Until we called the number on the gate.  Then, we were hooked up to a guy named Dennis, who owned the piece of land with all the doves.  He very kindly said we could hunt on his land.

So, on August 31, yesterday at the time of writing, we packed all our stuff up and went to bed excited.  My dad would be getting to hunt with me, which was rare, and for the first time ever, my 9-year-old brother would be hunting, too.

We got up at 5:15 A.M. on September 1 (today at the time of writing), had a quick breakfast, and left at 6.  Since it was so early, there was no traffic at all, so we got there within 20 minutes.  We walked around the pond and set up a few decoys.  We had four plastic doves that were in the roosting position.  We clipped those onto a fence, then set up our decoy that had battery-powered wings and another that had wind-powered wings.  When the wings turned, they looked exactly like real doves.

There were two other guys on the piece of land.  They were much better shots than we were, and they were dropping a few birds, but there weren’t very many birds at all.  It was a little disappointing, but we stayed there anyways.

Good thing, too!

Eventually, the sun got higher and we couldn’t see because it was right in our faces, so we moved to a slightly different spot.  Then, at about 8:00, the birds really started to come in.   Often, of course, they were way too far out, but we got shots.

Only problem was that we sucked.  We couldn’t hit anything.

Then, another one came in.  I felt confident.  Me and my dad stopped walking and waited.  It flew right over our heads.  Both of us shot, and it went down!

We had to finish it off.  It was a mourning dove, but for one of those, it was pretty big.  All of them were pretty big.

We put the dove in my belt pouch and kept hunting.

That’s when it got insane.  Tons of birds poured in, in ones and twos, yes, but also in big swarms, all coming to the decoys with the spinning wings.  We were constantly shooting.  At one point, in fact, I had used up my ammo and was reloading when there must’ve been 20 or more doves over our heads!  My brother William and my dad both shot, but they didn’t get any.  I couldn’t even shoot.

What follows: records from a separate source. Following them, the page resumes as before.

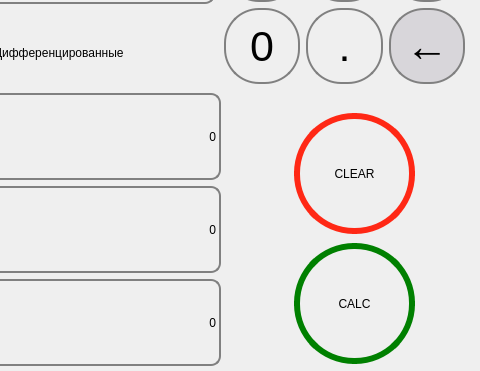
Dynokey/SmartCalc-v1, file CreditCalc.ui: the form before one commit; both pictures show x 336 to 816 and y 247 to 618 of the 816 by 618 pixel window.
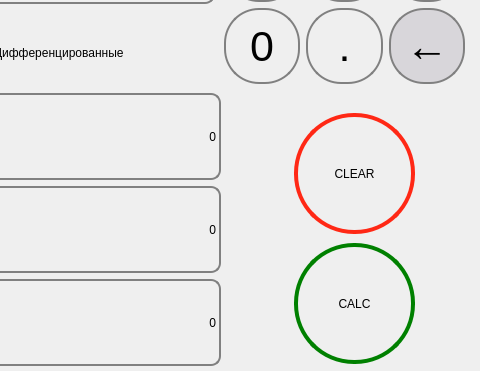
The form after the commit.

The edit to the form file:
```diff
--- a/CreditCalc.ui
+++ b/CreditCalc.ui
@@ -317,7 +317,7 @@
     <string notr="true">QPushButton {
 	border-radius: 60px;
 	font: 24pt &quot;.AppleSystemUIFont&quot;;
-	border: 6px solid green;
+	border: 4px solid green;
 }
 
 QPushButton:pressed {
@@ -1102,7 +1102,7 @@
     <string notr="true">QPushButton {
 	border-radius: 60px;
 	font: 24pt &quot;.AppleSystemUIFont&quot;;
-	border: 6px solid rgb(255, 40, 21);
+	border: 4px solid rgb(255, 40, 21);
 }
 
 QPushButton:pressed {
```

Then, William and my dad both shot and dropped one– William’s first dove.  He was really excited.  We found it and took it back.

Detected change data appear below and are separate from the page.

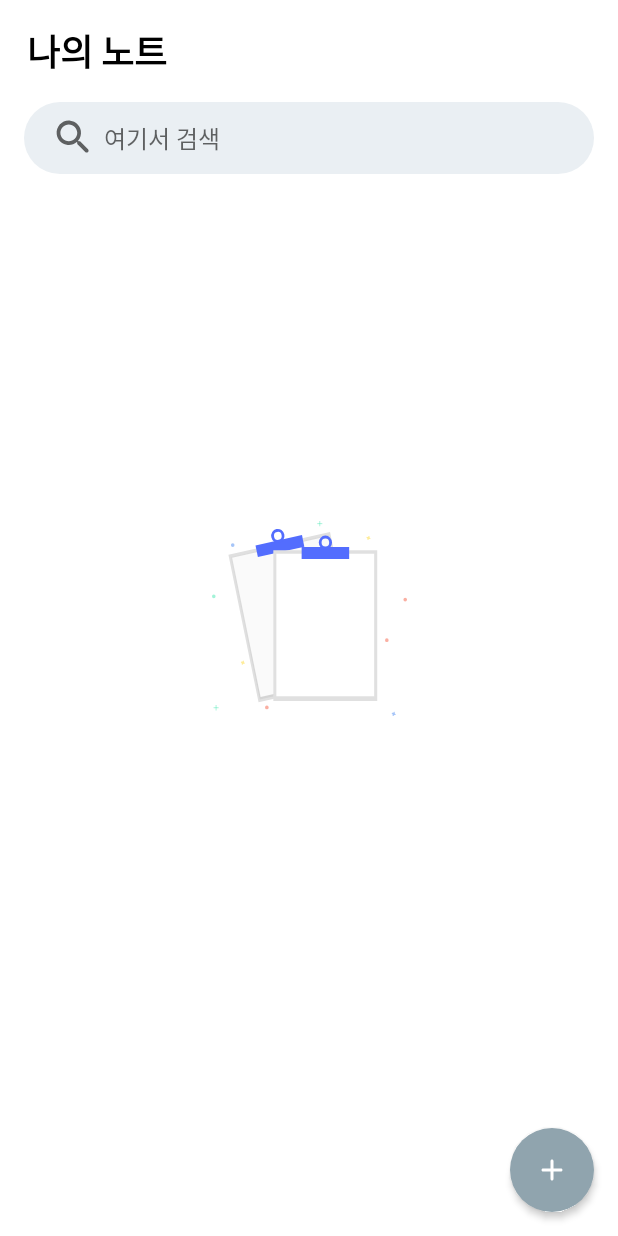
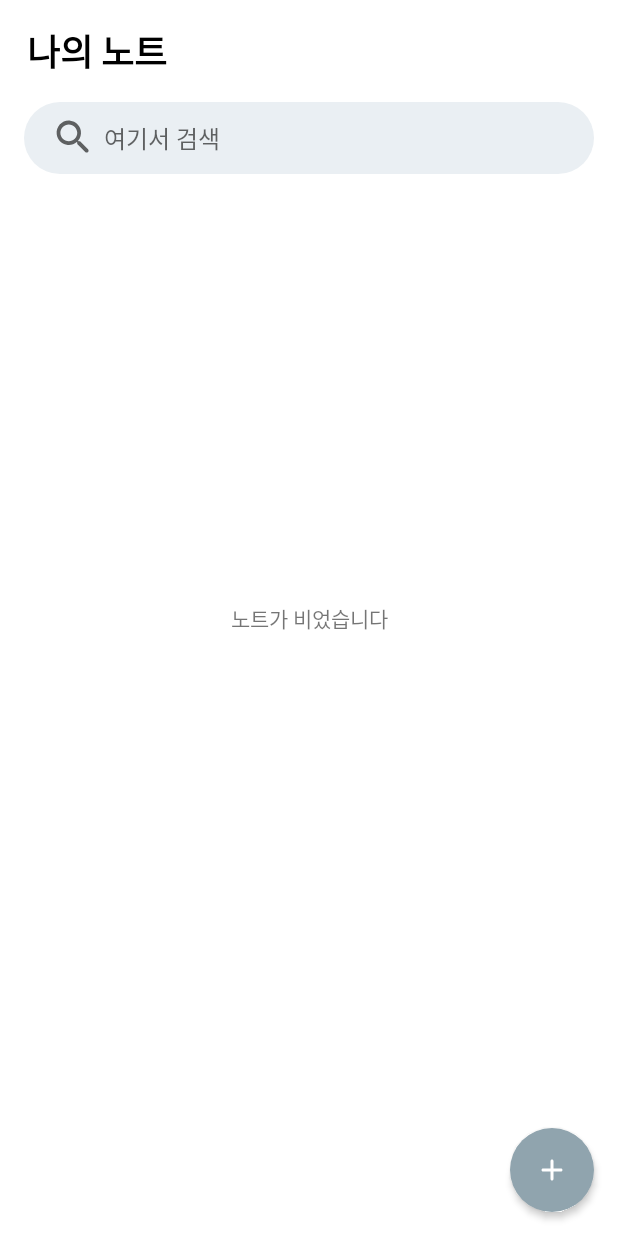
Before and after one commit to youuungh/SimpleNotes, an Android app: the screen it shows after launch (MainActivity), on a phone screen of 412 x 824 dp. Run offline under Robolectric (Android 15) with nearby library versions, the phone set to English and light mode, and no system bars; our stand-ins replace Room's generated code, data binding; libraries missing offline, so code that uses them is left out: io.noties.markwon, org.commonmark.node.

Commit message:
update commit

```diff
--- a/app/src/main/AndroidManifest.xml
+++ b/app/src/main/AndroidManifest.xml
@@ -4,6 +4,7 @@
 
     <application
         android:allowBackup="true"
+        android:enableOnBackInvokedCallback="true"
         android:dataExtractionRules="@xml/data_extraction_rules"
         android:fullBackupContent="@xml/backup_rules"
         android:icon="@mipmap/ic_launcher"
@@ -11,9 +12,10 @@
         android:roundIcon="@mipmap/ic_launcher_round"
         android:supportsRtl="true"
         android:theme="@style/Theme.SimpleNotes"
-        tools:targetApi="31">
+        tools:targetApi="tiramisu">
         <activity
             android:name=".activities.MainActivity"
+            android:windowSoftInputMode="adjustNothing"
             android:exported="true">
             <intent-filter>
                 <action android:name="android.intent.action.MAIN" />
--- a/app/src/main/java/com/example/simplenotes/fragments/NoteFragment.kt
+++ b/app/src/main/java/com/example/simplenotes/fragments/NoteFragment.kt
@@ -9,6 +9,7 @@ import android.text.TextWatcher
 import androidx.fragment.app.Fragment
 import android.view.View
 import android.view.inputmethod.EditorInfo
+import androidx.coordinatorlayout.widget.CoordinatorLayout
 import androidx.core.content.ContextCompat
 import androidx.core.view.isVisible
 import androidx.fragment.app.activityViewModels
@@ -24,6 +25,7 @@ import com.example.simplenotes.databinding.FragmentNoteBinding
 import com.example.simplenotes.utils.SwipeToDelete
 import com.example.simplenotes.utils.hideKeyboard
 import com.example.simplenotes.viewModel.NoteActivityViewModel
+import com.google.android.material.appbar.AppBarLayout
 import com.google.android.material.snackbar.BaseTransientBottomBar
 import com.google.android.material.snackbar.Snackbar
 import com.google.android.material.transition.MaterialElevationScale
@@ -40,8 +42,8 @@ class NoteFragment : Fragment(R.layout.fragment_note) {
 
     override fun onCreate(savedInstanceState: Bundle?) {
         super.onCreate(savedInstanceState)
+        enterTransition = MaterialElevationScale(true).apply { duration = 250 }
         exitTransition = MaterialElevationScale(false).apply { duration = 300 }
-        enterTransition = MaterialElevationScale(true).apply { duration = 300 }
     }
 
     override fun onViewCreated(view: View, savedInstanceState: Bundle?) {
@@ -79,7 +81,7 @@ class NoteFragment : Fragment(R.layout.fragment_note) {
 
         noteBinding.search.addTextChangedListener(object : TextWatcher {
             override fun beforeTextChanged(p0: CharSequence?, p1: Int, p2: Int, p3: Int) {
-                noteBinding.noData.isVisible = false
+                noteBinding.noDataText.isVisible = false
             }
 
             override fun onTextChanged(s: CharSequence?, p1: Int, p2: Int, p3: Int) {
@@ -117,7 +119,7 @@ class NoteFragment : Fragment(R.layout.fragment_note) {
         noteBinding.clearText.setOnClickListener {
             clearTextFunction()
             it.isVisible = false
-            noteBinding.noData.isVisible = false
+            noteBinding.noDataText.isVisible = false
         }
 
         noteBinding.addFab.setOnClickListener {
@@ -169,7 +171,18 @@ class NoteFragment : Fragment(R.layout.fragment_note) {
 
     private fun observerDataChanges() {
         noteActivityViewModel.getAllNotes().observe(viewLifecycleOwner) { list ->
-            noteBinding.noData.isVisible = list.isEmpty()
+            noteBinding.noDataText.isVisible = list.isEmpty()
+            noteBinding.rvNote.isNestedScrollingEnabled = list.isNotEmpty()
+            val params = (noteBinding.appBarLayout.layoutParams as CoordinatorLayout.LayoutParams).behavior as? AppBarLayout.Behavior
+            if (list.isEmpty()) {
+                params?.setDragCallback(object : AppBarLayout.Behavior.DragCallback() {
+                    override fun canDrag(appBarLayout: AppBarLayout): Boolean {
+                        return false
+                    }
+                })
+            } else {
+                params?.setDragCallback(null)
+            }
             rvAdapter.submitList(list)
         }
     }
@@ -198,7 +211,7 @@ class NoteFragment : Fragment(R.layout.fragment_note) {
                     override fun onShown(transientBottomBar: Snackbar?) {
                         transientBottomBar?.setAction("취소") {
                             noteActivityViewModel.saveNote(note)
-                            noteBinding.noData.isVisible = false
+                            noteBinding.noDataText.isVisible = false
                         }
                         super.onShown(transientBottomBar)
                     }
@@ -206,7 +219,7 @@ class NoteFragment : Fragment(R.layout.fragment_note) {
                     animationMode = Snackbar.ANIMATION_MODE_FADE
                     setAnchorView(R.id.addFab)
                 }
-                snackBar.setActionTextColor(ContextCompat.getColor(requireContext(), R.color.yellow))
+                snackBar.setActionTextColor(ContextCompat.getColor(requireContext(), R.color.md_blue_grey_200))
                 snackBar.show()
             }
         }
--- a/app/src/main/res/drawable/ic_no_data.xml
+++ /dev/null
@@ -1,125 +0,0 @@
-<vector xmlns:android="http://schemas.android.com/apk/res/android"
-    xmlns:aapt="http://schemas.android.com/aapt"
-    android:width="100dp"
-    android:height="100dp"
-    android:viewportWidth="820.16"
-    android:viewportHeight="780.81">
-  <path
-      android:pathData="M69.12,135.49l427.295,-91.682l126.675,590.383l-427.295,91.682z"
-      android:fillColor="#e0e0e0"/>
-  <path
-      android:pathData="M78.488,143.922l412.854,-88.583l122.393,570.427l-412.854,88.583z"
-      android:strokeAlpha="0.5"
-      android:fillAlpha="0.5">
-    <aapt:attr name="android:fillColor">
-      <gradient
-          android:startY="670.05865"
-          android:startX="407.3025"
-          android:endY="99.63146"
-          android:endX="284.90936"
-          android:type="linear">
-        <item android:offset="0" android:color="#3F808080"/>
-        <item android:offset="0.54" android:color="#1E808080"/>
-        <item android:offset="1" android:color="#19808080"/>
-      </gradient>
-    </aapt:attr>
-  </path>
-  <path
-      android:pathData="M84.638,146.993l402.343,-86.328l119.689,557.824l-402.343,86.328z"
-      android:fillColor="#fafafa"/>
-  <path
-      android:pathData="M181.35,100.947l199.597,-42.826l10.374,48.35l-199.597,42.826z">
-  </path>
-  <path
-      android:pathData="M271.01,32.31c-15.41,3.31 -25.16,18.78 -21.77,34.55s18.62,25.89 34,22.58 25.16,-18.78 21.77,-34.55S286.42,29 271.01,32.31ZM280.68,77.41A16.86,16.86 0,1 1,293.24 57.41,16.66 16.66,0 0,1 280.68,77.41Z">
-  </path>
-  <path
-      android:pathData="M183.007,98.422l195.393,-41.924l9.917,46.218l-195.393,41.924z"
-      android:fillColor="#536dfe"/>
-  <path
-      android:pathData="M271.01,32.31a27.93,27.93 0,1 0,33.17 21.45A27.93,27.93 0,0 0,271.01 32.31ZM280.25,75.41a16.12,16.12 0,1 1,12.38 -19.14A16.12,16.12 0,0 1,280.25 75.41Z"
-      android:fillColor="#536dfe"/>
-  <path
-      android:pathData="M257.89,116.91h437.02v603.82h-437.02z"
-      android:fillColor="#e0e0e0"/>
-  <path
-      android:pathData="M265.28,127.12h422.25v583.41h-422.25z"
-      android:strokeAlpha="0.5"
-      android:fillAlpha="0.5">
-  </path>
-  <path
-      android:pathData="M270.65,131.42h411.5v570.52h-411.5z"
-      android:fillColor="#fff"/>
-  <path
-      android:pathData="M374.87,106.68h204.14v49.45h-204.14z">
-  </path>
-  <path
-      android:pathData="M476.94,58.41c-15.76,0 -28.54,13.08 -28.54,29.22s12.78,29.22 28.54,29.22 28.54,-13.08 28.54,-29.22S492.7,58.41 476.94,58.41ZM476.94,104.49a16.86,16.86 0,1 1,16.46 -16.86A16.66,16.66 0,0 1,476.94 104.41Z">
-  </path>
-  <path
-      android:pathData="M377.02,104.56h199.84v47.27h-199.84z"
-      android:fillColor="#536dfe"/>
-  <path
-      android:pathData="M476.94,58.41a27.93,27.93 0,1 0,27.93 27.93A27.93,27.93 0,0 0,476.94 58.41ZM476.94,102.46A16.12,16.12 0,1 1,493.08 86.3,16.12 16.12,0 0,1 476.94,102.41Z"
-      android:fillColor="#536dfe"/>
-  <path
-      android:pathData="M15.27,737.05h3.76v21.33h-3.76z"
-      android:strokeAlpha="0.5"
-      android:fillColor="#47e6b1"
-      android:fillAlpha="0.5"/>
-  <path
-      android:pathData="M27.82,745.84l-0,3.76l-21.33,0l-0,-3.76z"
-      android:strokeAlpha="0.5"
-      android:fillColor="#47e6b1"
-      android:fillAlpha="0.5"/>
-  <path
-      android:pathData="M451.49,0h3.76v21.33h-3.76z"
-      android:strokeAlpha="0.5"
-      android:fillColor="#47e6b1"
-      android:fillAlpha="0.5"/>
-  <path
-      android:pathData="M464.04,8.78l-0,3.76l-21.33,0l-0,-3.76z"
-      android:strokeAlpha="0.5"
-      android:fillColor="#47e6b1"
-      android:fillAlpha="0.5"/>
-  <path
-      android:pathData="M771.08,772.56a4.61,4.61 0,0 1,-2.57 -5.57,2.22 2.22,0 0,0 0.1,-0.51h0a2.31,2.31 0,0 0,-4.15 -1.53h0a2.22,2.22 0,0 0,-0.26 0.45,4.61 4.61,0 0,1 -5.57,2.57 2.22,2.22 0,0 0,-0.51 -0.1h0a2.31,2.31 0,0 0,-1.53 4.15h0a2.22,2.22 0,0 0,0.45 0.26,4.61 4.61,0 0,1 2.57,5.57 2.22,2.22 0,0 0,-0.1 0.51h0a2.31,2.31 0,0 0,4.15 1.53h0a2.22,2.22 0,0 0,0.26 -0.45,4.61 4.61,0 0,1 5.57,-2.57 2.22,2.22 0,0 0,0.51 0.1h0a2.31,2.31 0,0 0,1.53 -4.15h0A2.22,2.22 0,0 0,771.08 772.56Z"
-      android:strokeAlpha="0.5"
-      android:fillColor="#4d8af0"
-      android:fillAlpha="0.5"/>
-  <path
-      android:pathData="M136.67,567.5a4.61,4.61 0,0 1,-2.57 -5.57,2.22 2.22,0 0,0 0.1,-0.51h0a2.31,2.31 0,0 0,-4.15 -1.53h0a2.22,2.22 0,0 0,-0.26 0.45,4.61 4.61,0 0,1 -5.57,2.57 2.22,2.22 0,0 0,-0.51 -0.1h0a2.31,2.31 0,0 0,-1.53 4.15h0a2.22,2.22 0,0 0,0.45 0.26,4.61 4.61,0 0,1 2.57,5.57 2.22,2.22 0,0 0,-0.1 0.51h0a2.31,2.31 0,0 0,4.15 1.53h0a2.22,2.22 0,0 0,0.26 -0.45A4.61,4.61 0,0 1,135.08 571.81a2.22,2.22 0,0 0,0.51 0.1h0a2.31,2.31 0,0 0,1.53 -4.15h0A2.22,2.22 0,0 0,136.67 567.5Z"
-      android:strokeAlpha="0.5"
-      android:fillColor="#fdd835"
-      android:fillAlpha="0.5"/>
-  <path
-      android:pathData="M665.08,68.18a4.61,4.61 0,0 1,-2.57 -5.57,2.22 2.22,0 0,0 0.1,-0.51h0a2.31,2.31 0,0 0,-4.15 -1.53h0a2.22,2.22 0,0 0,-0.26 0.45,4.61 4.61,0 0,1 -5.57,2.57 2.22,2.22 0,0 0,-0.51 -0.1h0a2.31,2.31 0,0 0,-1.53 4.15h0a2.22,2.22 0,0 0,0.45 0.26,4.61 4.61,0 0,1 2.57,5.57 2.22,2.22 0,0 0,-0.1 0.51h0a2.31,2.31 0,0 0,4.15 1.53h0a2.22,2.22 0,0 0,0.26 -0.45,4.61 4.61,0 0,1 5.57,-2.57 2.22,2.22 0,0 0,0.51 0.1h0a2.31,2.31 0,0 0,1.53 -4.15h0A2.22,2.22 0,0 0,665.08 68.18Z"
-      android:strokeAlpha="0.5"
-      android:fillColor="#fdd835"
-      android:fillAlpha="0.5"/>
-  <path
-      android:pathData="M812.64,314.47m-7.53,0a7.53,7.53 0,1 1,15.06 0a7.53,7.53 0,1 1,-15.06 0"
-      android:strokeAlpha="0.5"
-      android:fillColor="#f55f44"
-      android:fillAlpha="0.5"/>
-  <path
-      android:pathData="M230.73,746.65m-7.53,0a7.53,7.53 0,1 1,15.06 0a7.53,7.53 0,1 1,-15.06 0"
-      android:strokeAlpha="0.5"
-      android:fillColor="#f55f44"
-      android:fillAlpha="0.5"/>
-  <path
-      android:pathData="M735.31,477.23m-7.53,0a7.53,7.53 0,1 1,15.06 0a7.53,7.53 0,1 1,-15.06 0"
-      android:strokeAlpha="0.5"
-      android:fillColor="#f55f44"
-      android:fillAlpha="0.5"/>
-  <path
-      android:pathData="M87.14,96.35m-7.53,0a7.53,7.53 0,1 1,15.06 0a7.53,7.53 0,1 1,-15.06 0"
-      android:strokeAlpha="0.5"
-      android:fillColor="#4d8af0"
-      android:fillAlpha="0.5"/>
-  <path
-      android:pathData="M7.53,301.76m-7.53,0a7.53,7.53 0,1 1,15.06 0a7.53,7.53 0,1 1,-15.06 0"
-      android:strokeAlpha="0.5"
-      android:fillColor="#47e6b1"
-      android:fillAlpha="0.5"/>
-</vector>
--- a/app/src/main/res/layout/fragment_note.xml
+++ b/app/src/main/res/layout/fragment_note.xml
@@ -73,14 +73,13 @@
                             android:id="@+id/clearText"
                             android:layout_width="wrap_content"
                             android:layout_height="match_parent"
-                            android:background="?attr/selectableItemBackgroundBorderless"
-                            android:clickable="true"
-                            android:contentDescription="@string/clear"
-                            android:focusable="true"
                             android:paddingStart="4dp"
                             android:paddingEnd="24dp"
+                            android:clickable="true"
+                            android:focusable="true"
                             android:src="@drawable/ic_round_clear_24"
-                            android:visibility="gone" />
+                            android:visibility="gone"
+                            android:contentDescription="@null" />
 
                     </LinearLayout>
 
@@ -99,24 +98,25 @@
             android:paddingBottom="5dp"
             android:clipToPadding="false"
             android:transitionGroup="true"
-            app:layout_behavior="@string/appbar_scrolling_view_behavior"
-            tools:listitem="@layout/note_item_layout" />
+            app:layout_behavior="@string/appbar_scrolling_view_behavior" />
 
         <androidx.constraintlayout.widget.ConstraintLayout
             android:layout_width="match_parent"
             android:layout_height="match_parent">
 
-            <ImageView
-                android:id="@+id/noData"
-                android:layout_width="130dp"
-                android:layout_height="130dp"
-                android:src="@drawable/ic_no_data"
+            <com.google.android.material.textview.MaterialTextView
+                android:id="@+id/noDataText"
+                android:layout_width="wrap_content"
+                android:layout_height="wrap_content"
+                android:gravity="center"
+                android:fontFamily="@font/google_sans_medium"
+                android:text="@string/empty"
+                android:visibility="gone"
                 app:layout_constraintStart_toStartOf="parent"
                 app:layout_constraintEnd_toEndOf="parent"
                 app:layout_constraintTop_toTopOf="parent"
                 app:layout_constraintBottom_toBottomOf="parent"
-                android:visibility="gone"
-                android:contentDescription="@null" />
+                tools:visibility="visible"/>
 
         </androidx.constraintlayout.widget.ConstraintLayout>
 
--- a/app/src/main/res/layout/fragment_note_content.xml
+++ b/app/src/main/res/layout/fragment_note_content.xml
@@ -25,7 +25,7 @@
                 android:layout_marginStart="16dp"
                 android:layout_centerVertical="true"
                 android:padding="6dp"
-                android:background="?attr/selectableItemBackgroundBorderless"
+                android:background="@drawable/button_ripple"
                 android:focusable="true"
                 android:clickable="true"
                 android:src="@drawable/ic_round_arrow_back_24" />
@@ -37,7 +37,7 @@
                 android:layout_marginEnd="16dp"
                 android:layout_alignParentEnd="true"
                 android:layout_centerVertical="true"
-                android:background="?attr/selectableItemBackgroundBorderless"
+                android:background="@drawable/button_ripple"
                 android:clickable="true"
                 android:focusable="true"
                 android:padding="6dp"
@@ -118,7 +118,7 @@
         <LinearLayout
             android:id="@+id/bottomBar"
             android:layout_width="match_parent"
-            android:layout_height="50dp"
+            android:layout_height="wrap_content"
             android:layout_alignParentBottom="true"
             android:gravity="center_horizontal"
             android:orientation="horizontal"
@@ -126,11 +126,9 @@
 
             <com.yahiaangelo.markdownedittext.MarkdownStylesBar
                 android:id="@+id/stylesBar"
-                android:layout_width="wrap_content"
-                android:layout_height="wrap_content"
-                android:layout_marginStart="10dp"
-                android:layout_marginEnd="10dp"
-                android:layout_marginBottom="6dp"
+                android:layout_width="match_parent"
+                android:layout_height="match_parent"
+                android:gravity="center"
                 android:elevation="5dp"
                 tools:ignore="RtlSymmetry" />
 
--- a/app/src/main/res/values/strings.xml
+++ b/app/src/main/res/values/strings.xml
@@ -3,7 +3,6 @@
 
     <string name="app_bar_text">나의 노트</string>
     <string name="search_here">여기서 검색</string>
-    <string name="clear">clear</string>
     <string name="no_data">노트가 비었습니다</string>
     <string name="add_note">노트 작성</string>
     <string name="choose_color">배경 색상 선택</string>
@@ -22,4 +21,5 @@
     <string name="dd_mm_yy">dd-mm-yy</string>
     <string name="title">제목</string>
     <string name="content">내용</string>
+    <string name="empty">노트가 비었습니다</string>
 </resources>
```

By that time, it just didn’t stop.  William got another one.  We had a really hard time finding it, but we managed in the end.  My dad shot two, but they both dropped in the water.  I put one in the water, too, and it got a little frustrating, so we moved the decoys further away from the water.

I got another one.  My dad got one.  I thought I hit one and my dad went to look.  It turned out I had missed mine, but then we heard him shoot and yell:

“Got another one!”

I got one more.  Then, I shot and missed– or did I?  I wasn’t sure.  My dad said I just clipped its tail feathers, so it was still alive and well.  I wanted to check anyways.  So we went over there, but another one flew over our heads and I got it.  So we went back and picked it up.  Then, we went again to find that other one.  Another one flew over our heads.  I dropped it!  We got it and tried again.  This time, we made it without any distractions, but it wasn’t there.

Later, after we were done, we were heading back to the truck and we saw a dead dove on the ground.  It was missing its tail feathers.  That was the one I had hit!

So the total came out to ten doves– ten doves!  That was, of course, a record for me.  Then we noticed that they were all mourning doves, without a single whitewing in the mix.

That was awesome.  The reason I called this part one is because I’ll be recording dove season down in a day-by-day format.  So this part and the evening session of the same day will be one hunt.

Speaking of the evening session, we’ll be leaving to go do it in about ten minutes.  I’ll put the story up tomorrow or the next day.

…And may you always have meat in the freezer